In the area of the installation of a sugarcane processing factory, while Dangote has a functional plant in place, already churning out refine sugar and generating 6.4 MW of electricity and Flour Mills is set to inaugurate its plant by May, 2016, BUA has none, except a manual 50 tonnes per day sugarcane crushing plant which is currently non-operational.
Another revelation of the THISDAY investigative report is that while Dangote Group stated that it has invested around N35 billion in integrated sugar production and Flour Mills noted that it has invested above N18 billion there was no figure for BUA Group, indicating that probably no significant investment has been made.
Apparently confirming BUA’s failure to measure up with the objective of ending sugar importation into the country by 2020, the Executive Secretary of the Sugar industry regulatory agency, NSDC, Dr. Latif Busari, noted: For BUA Group, development of Lafiagi Sugar Estate, the BIP site of BUA Sugar Refinery, while not at same pace as the others, is expected to accelerate in 2016. The company is ramping up its seed multiplication nursery pending the outcome of its site feasibility study which is being handled by a reputable UK company called Booker Tate.”
According to the report, the General Manager for BUA Sugar Company, Lafiagi, Mr. Samuel Yisaku and the Group Head, BUA Agribusiness, Mr. Mario de Matos, however put up a spirited explanation of their failure to keep pace with other operators, stressing that the company was running its own BIP programme exactly as agreed with the NSDC and so was not lagging behind any other company.
According to quotes from the THISDAY report however, the BUA executives inadvertently admitted that their company might certainly not meet the Nigeria Sugar Master Plan’s aim of ending sugar importation by 2020.

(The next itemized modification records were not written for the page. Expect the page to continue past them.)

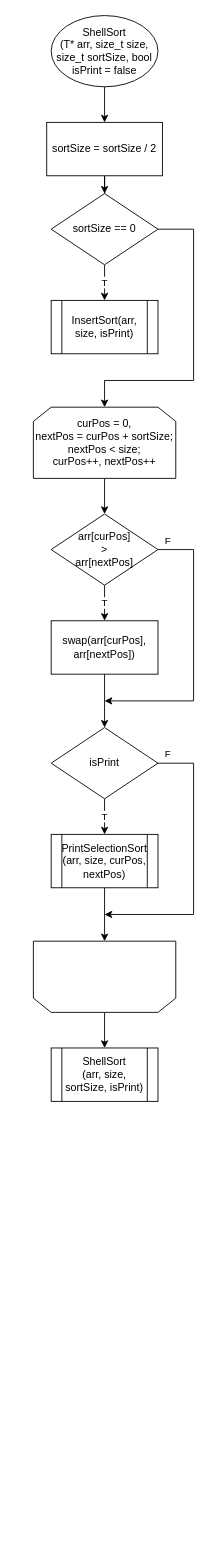
Above: flowcharts/Chapter6/ShellSort.drawio in ArshesSH/InhaAlgorithm (draw.io), before the change. Source tidied: cells renumbered, new cells numbered last; positions are measured from the earlier drawing's top-left corner, leaving out a move shared by most shapes. Both pictures are drawn from the tidied source at 89%, with x=0, y=0 at pixel (33, 15).
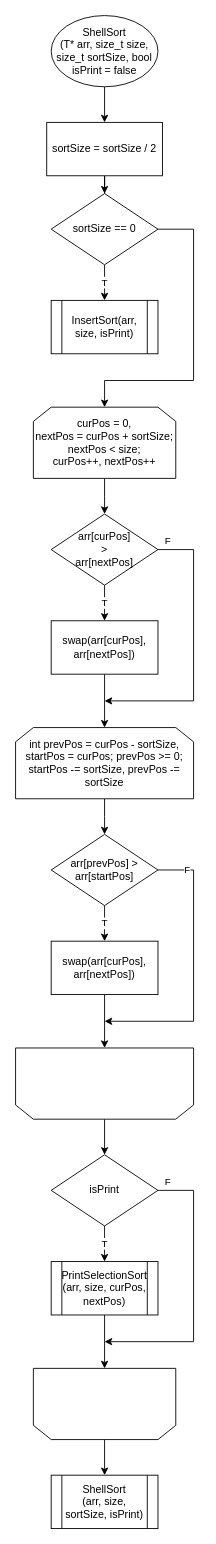
Above is the later version.

Unchanged cells that the change refers to:
```xml
<mxCell id="11" value="curPos = 0,&lt;br&gt;nextPos = curPos + sortSize;&lt;br&gt;nextPos &amp;lt; size;&lt;br&gt;curPos++, nextPos++" style="shape=loopLimit;whiteSpace=wrap;html=1;" parent="1" vertex="1">
  <mxGeometry y="440" width="160" height="80" as="geometry" />
</mxCell>
<mxCell id="14" value="arr[curPos]&lt;br&gt;&amp;gt;&lt;br&gt;arr[nextPos]" style="rhombus;whiteSpace=wrap;html=1;" parent="1" vertex="1">
  <mxGeometry x="20" y="560" width="120" height="80" as="geometry" />
</mxCell>
<mxCell id="16" value="swap(arr[curPos], arr[nextPos])" style="rounded=0;whiteSpace=wrap;html=1;" parent="1" vertex="1">
  <mxGeometry x="20" y="680" width="120" height="60" as="geometry" />
</mxCell>
```

Diff of the diagram source:
```diff
@@
-    <mxCell id="10" style="edgeStyle=orthogonalEdgeStyle;rounded=0;jettySize=auto;html=1;" parent="1" edge="1" source="11" target="14">
-      <mxGeometry relative="1" as="geometry" />
+    <mxCell id="10" style="edgeStyle=orthogonalEdgeStyle;rounded=0;jettySize=auto;html=1;" parent="1" edge="1" source="11">
+      <mxGeometry relative="1" as="geometry">
+        <mxPoint x="80" y="560" as="targetPoint" />
+      </mxGeometry>
     </mxCell>
@@
-    <mxCell id="13" value="F" style="edgeStyle=orthogonalEdgeStyle;rounded=0;jettySize=auto;html=1;exitX=1;exitY=0.5;exitDx=0;exitDy=0;" parent="1" edge="1" source="14">
-      <mxGeometry x="-0.93" y="10" relative="1" as="geometry">
-        <mxPoint x="80" y="770" as="targetPoint" />
-        <Array as="points">
-          <mxPoint x="180" y="600" />
-          <mxPoint x="180" y="770" />
-        </Array>
-      </mxGeometry>
-    </mxCell>
+    <mxCell id="25" value="F" style="edgeStyle=orthogonalEdgeStyle;rounded=0;jettySize=auto;html=1;exitX=1;exitY=0.5;exitDx=0;exitDy=0;" parent="1" edge="1" source="14">
+      <mxGeometry x="-0.93" y="10" relative="1" as="geometry">
+        <mxPoint x="80" y="770" as="targetPoint" />
+        <Array as="points">
+          <mxPoint x="180" y="600" />
+          <mxPoint x="180" y="770" />
+        </Array>
+      </mxGeometry>
+    </mxCell>
@@
-    <mxCell id="15" style="edgeStyle=orthogonalEdgeStyle;rounded=0;jettySize=auto;html=1;" parent="1" edge="1" source="16" target="19">
-      <mxGeometry relative="1" as="geometry" />
-    </mxCell>
+    <mxCell id="26" style="edgeStyle=orthogonalEdgeStyle;rounded=0;jettySize=auto;html=1;" parent="1" edge="1" source="16">
+      <mxGeometry relative="1" as="geometry">
+        <mxPoint x="80" y="800" as="targetPoint" />
+      </mxGeometry>
+    </mxCell>
@@
+    <mxCell id="27" style="edgeStyle=orthogonalEdgeStyle;rounded=0;jettySize=auto;html=1;" parent="1" edge="1" source="28">
+      <mxGeometry relative="1" as="geometry">
+        <mxPoint x="80" y="920" as="targetPoint" />
+      </mxGeometry>
+    </mxCell>
+    <mxCell id="28" value="int prevPos = curPos - sortSize, startPos = curPos; prevPos &amp;gt;= 0; startPos -= sortSize, prevPos -= sortSize" style="shape=loopLimit;whiteSpace=wrap;html=1;" parent="1" vertex="1">
+      <mxGeometry x="-20" y="800" width="200" height="80" as="geometry" />
+    </mxCell>
+    <mxCell id="29" style="edgeStyle=orthogonalEdgeStyle;rounded=0;jettySize=auto;html=1;" parent="1" edge="1" source="30" target="19">
+      <mxGeometry relative="1" as="geometry" />
+    </mxCell>
+    <mxCell id="30" style="shape=loopLimit;whiteSpace=wrap;html=1;flipV=1;" parent="1" vertex="1">
+      <mxGeometry x="-20" y="1160" width="200" height="80" as="geometry" />
+    </mxCell>
@@
-    <mxCell id="18" value="F" style="edgeStyle=orthogonalEdgeStyle;rounded=0;jettySize=auto;html=1;exitX=1;exitY=0.5;exitDx=0;exitDy=0;" parent="1" edge="1" source="19">
-      <mxGeometry x="-0.93" y="10" relative="1" as="geometry">
-        <mxPoint x="80" y="1010" as="targetPoint" />
-        <Array as="points">
-          <mxPoint x="180" y="840" />
-          <mxPoint x="180" y="1010" />
-        </Array>
-      </mxGeometry>
-    </mxCell>
+    <mxCell id="31" value="F" style="edgeStyle=orthogonalEdgeStyle;rounded=0;jettySize=auto;html=1;exitX=1;exitY=0.5;exitDx=0;exitDy=0;" parent="1" edge="1" source="19">
+      <mxGeometry x="-0.93" y="10" relative="1" as="geometry">
+        <mxPoint x="80" y="1490" as="targetPoint" />
+        <Array as="points">
+          <mxPoint x="180" y="1320" />
+          <mxPoint x="180" y="1490" />
+        </Array>
+      </mxGeometry>
+    </mxCell>
     <mxCell id="19" value="isPrint" style="rhombus;whiteSpace=wrap;html=1;" parent="1" vertex="1">
-      <mxGeometry x="20" y="800" width="120" height="80" as="geometry" />
+      <mxGeometry x="20" y="1280" width="120" height="80" as="geometry" />
     </mxCell>
-    <mxCell id="20" style="edgeStyle=orthogonalEdgeStyle;rounded=0;jettySize=auto;html=1;" parent="1" edge="1" source="21" target="23">
-      <mxGeometry relative="1" as="geometry" />
-    </mxCell>
+    <mxCell id="32" style="edgeStyle=orthogonalEdgeStyle;rounded=0;jettySize=auto;html=1;" parent="1" edge="1" source="21" target="34">
+      <mxGeometry relative="1" as="geometry" />
+    </mxCell>
     <mxCell id="21" value="PrintSelectionSort&lt;br&gt;(arr, size, curPos, nextPos)" style="shape=process;whiteSpace=wrap;html=1;backgroundOutline=1;" parent="1" vertex="1">
-      <mxGeometry x="20" y="920" width="120" height="60" as="geometry" />
+      <mxGeometry x="20" y="1400" width="120" height="60" as="geometry" />
     </mxCell>
-    <mxCell id="22" style="edgeStyle=orthogonalEdgeStyle;rounded=0;jettySize=auto;html=1;" parent="1" edge="1" source="23" target="24">
-      <mxGeometry relative="1" as="geometry" />
-    </mxCell>
-    <mxCell id="23" style="shape=loopLimit;whiteSpace=wrap;html=1;flipV=1;" parent="1" vertex="1">
-      <mxGeometry y="1040" width="160" height="80" as="geometry" />
-    </mxCell>
+    <mxCell id="33" style="edgeStyle=orthogonalEdgeStyle;rounded=0;jettySize=auto;html=1;" parent="1" edge="1" source="34" target="24">
+      <mxGeometry relative="1" as="geometry" />
+    </mxCell>
+    <mxCell id="34" style="shape=loopLimit;whiteSpace=wrap;html=1;flipV=1;" parent="1" vertex="1">
+      <mxGeometry y="1520" width="160" height="80" as="geometry" />
+    </mxCell>
     <mxCell id="24" value="ShellSort&lt;br&gt;(arr, size, sortSize, isPrint)" style="shape=process;whiteSpace=wrap;html=1;backgroundOutline=1;" parent="1" vertex="1">
-      <mxGeometry x="20" y="1160" width="120" height="60" as="geometry" />
+      <mxGeometry x="20" y="1640" width="120" height="60" as="geometry" />
     </mxCell>
+    <mxCell id="35" value="T" style="edgeStyle=orthogonalEdgeStyle;rounded=0;jettySize=auto;html=1;" parent="1" edge="1" source="37" target="39">
+      <mxGeometry relative="1" as="geometry" />
+    </mxCell>
+    <mxCell id="36" value="F" style="edgeStyle=orthogonalEdgeStyle;rounded=0;jettySize=auto;html=1;exitX=1;exitY=0.5;exitDx=0;exitDy=0;" parent="1" edge="1" source="37">
+      <mxGeometry x="-0.85" y="-10" relative="1" as="geometry">
+        <mxPoint x="80" y="1130" as="targetPoint" />
+        <Array as="points">
+          <mxPoint x="180" y="960" />
+          <mxPoint x="180" y="1130" />
+        </Array>
+        <mxPoint x="10" y="-10" as="offset" />
+      </mxGeometry>
+    </mxCell>
+    <mxCell id="37" value="arr[prevPos] &amp;gt; arr[startPos]" style="rhombus;whiteSpace=wrap;html=1;" parent="1" vertex="1">
+      <mxGeometry x="20" y="920" width="120" height="80" as="geometry" />
+    </mxCell>
+    <mxCell id="38" style="edgeStyle=orthogonalEdgeStyle;rounded=0;jettySize=auto;html=1;" parent="1" edge="1" source="39" target="30">
+      <mxGeometry relative="1" as="geometry" />
+    </mxCell>
+    <mxCell id="39" value="swap(arr[curPos], arr[nextPos])" style="rounded=0;whiteSpace=wrap;html=1;" parent="1" vertex="1">
+      <mxGeometry x="20" y="1040" width="120" height="60" as="geometry" />
+    </mxCell>
```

In the report, the company’s executives;Yisaku, Matos and the spokesman Otega Ogra Yisaku, stressed that BUA was working to attain reasonable integrated cane processing in the next three to four years and swing to full capacity production around 2024, which violates the overall objective of the 2020 NSDC deadline.